Erik Coria-Monter, David Alberto Salas de León, María Adela Monreal-Gómez, Elizabeth Durán-Campos
Helgoland marine research 2019 v.73 no.1 pp. 3
El Nino, advection, chlorophyll, environmental monitoring, marine environment, moderate resolution imaging spectroradiometer, remote sensing, satellites, surface water temperature, time series analysis, wind speed, winter, Pacific Ocean

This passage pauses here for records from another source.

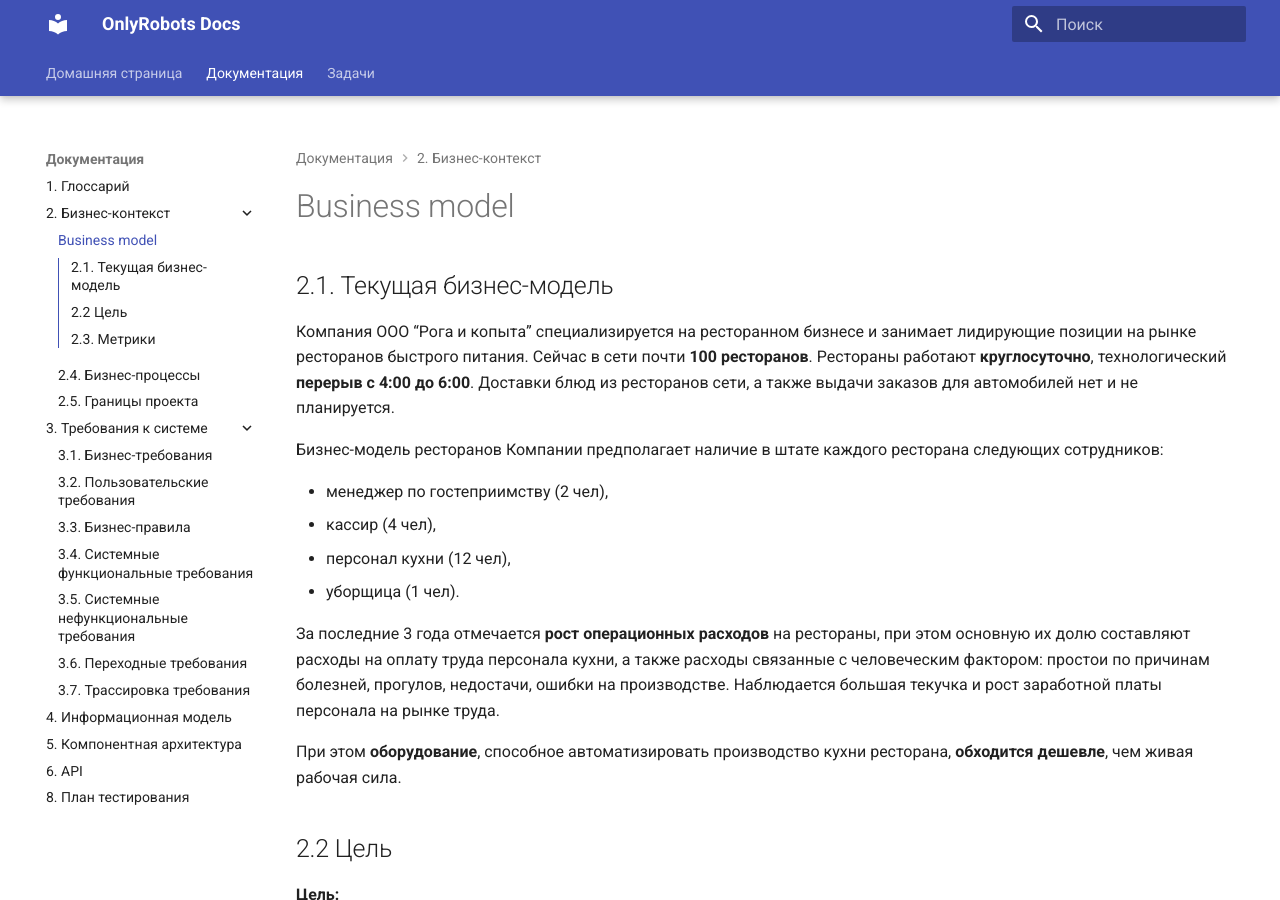
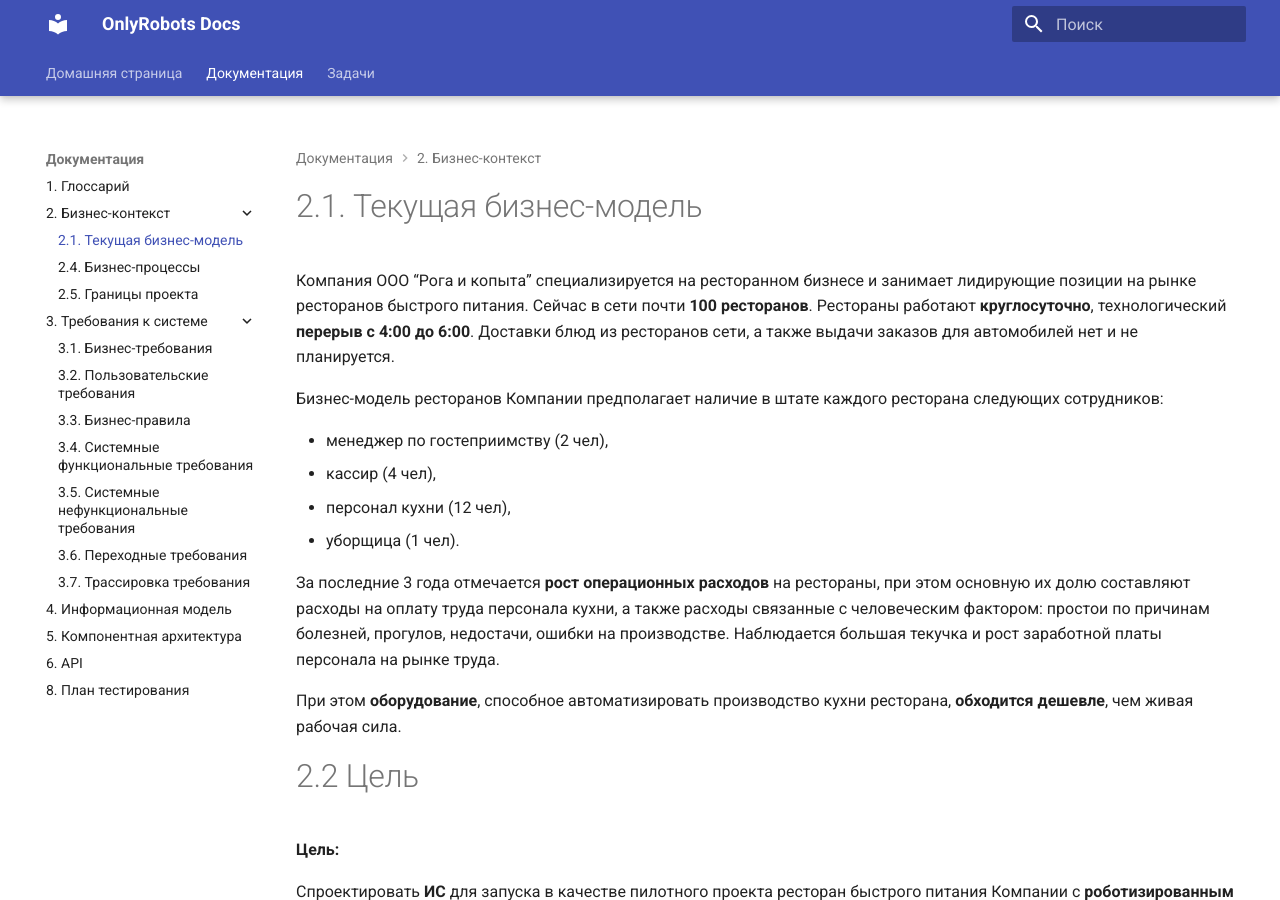
Before and after one commit to TenitilovaD/OTUS_SA_OnlyRobots, an MkDocs documentation site: the page built from docs/business_model.md, in a window 1280 px wide and 900 px high. Built offline with MkDocs 1.6.1 and Material for MkDocs 9.7.7, drawn with Linux system fonts in a browser that asks for light colours.

Commit message:
Update business_model.md

```diff
--- a/docs/business_model.md
+++ b/docs/business_model.md
@@ -1,4 +1,4 @@
-## 2.1. Текущая бизнес-модель
+# 2.1. Текущая бизнес-модель
 
 Компания ООО “Рога и копыта” специализируется на ресторанном бизнесе и занимает лидирующие позиции на рынке ресторанов быстрого питания. Сейчас в сети почти **100 ресторанов**. Рестораны работают **круглосуточно**, технологический **перерыв с 4:00 до 6:00**. Доставки блюд из ресторанов сети, а также выдачи заказов для автомобилей нет и не планируется.
 
@@ -13,7 +13,7 @@
 
 При этом **оборудование**, способное автоматизировать производство кухни ресторана, **обходится дешевле**, чем живая рабочая сила.
 
-## 2.2 Цель
+# 2.2 Цель
 
 **Цель:**
 
@@ -25,7 +25,7 @@
   2. **Провести апробацию новой** для Компании **бизнес-модели** ресторана быстрого питания с роботами на производстве кухни вместо сотрудников.
   3. **Сократить операционные расходы** одного ресторана по новой бизнес-модели **на 30%** относительно аналогичного ресторана по существующей бизнес-модели за счет сокращения персонала кухни.
 
-## 2.3. Метрики
+# 2.3. Метрики
 
 Достижение следующих метрик сигнализирует об успешном запуске пилотного проекта:
 
```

During 2015–2016, a strong El Niño, the “Godzilla El Niño,” which is similar to El Niño events that occurred in 1982/1983 and 1997/1998, occurred in the Pacific Ocean. In this paper, we report on the influence of the “Godzilla El Niño” on the sea surface temperature (SST) and chlorophyll-a (Chla) concentrations in the Tehuantepec upwelling system using satellite observation data. A time-series of the SST and Chla levels in a circular site with a diameter of approximately 54 km centered at the fixed position (15°N, 94.75°W) for the period from January 2003 to December 2016 was obtained using a Moderate Resolution Imaging Spectroradiometer. To estimate the vertical water velocity, a wind velocity time series was obtained from the Copernicus Marine Environment Monitoring Service to assess its variation over the period from January 2014 to December 2016. The results showed unusually high SSTs (> 28 °C) and atypically low Chla concentrations (< 0.1 mg m⁻³) in the domain of interest during the winter of 2015/2016. In the region of study, the SST in January 2016 was 5.13 °C higher than it had been in January of 2015, whereas the Chla concentration was 1.56 mg m⁻³ lower over this period. We found that the “Godzilla El Niño” impacted the Tehuantepec upwelling system in the following ways: (1) the wind and vertical water velocity during the winter of 2015/2016 were slightly higher than those observed during the winters of 2013/2014 and 2014/2015; (2) the coastal SST values were elevated during the winter of 2015/2016 compared to their levels during the previous two winters, revealing nutrient-poor water advection; and (3) the Chla concentrations during the 2015/2016 winter season were unusually low compared to their levels during the previous two winters. Our interpretation of these results is that in the Tehuantepec Gulf the wind was strong and induced vertical water velocities reaching up to 6 m day⁻¹ during the “Godzilla El Niño” event (winter 2015/2016); however, the levels of Chla during this period were lower than they had been in previous years. In particular, the levels were lower than they had been during the previous winters. This suggests that, although the wind during the event favored strong upwelling, the water that was advected to the upper layer was nutrient poor.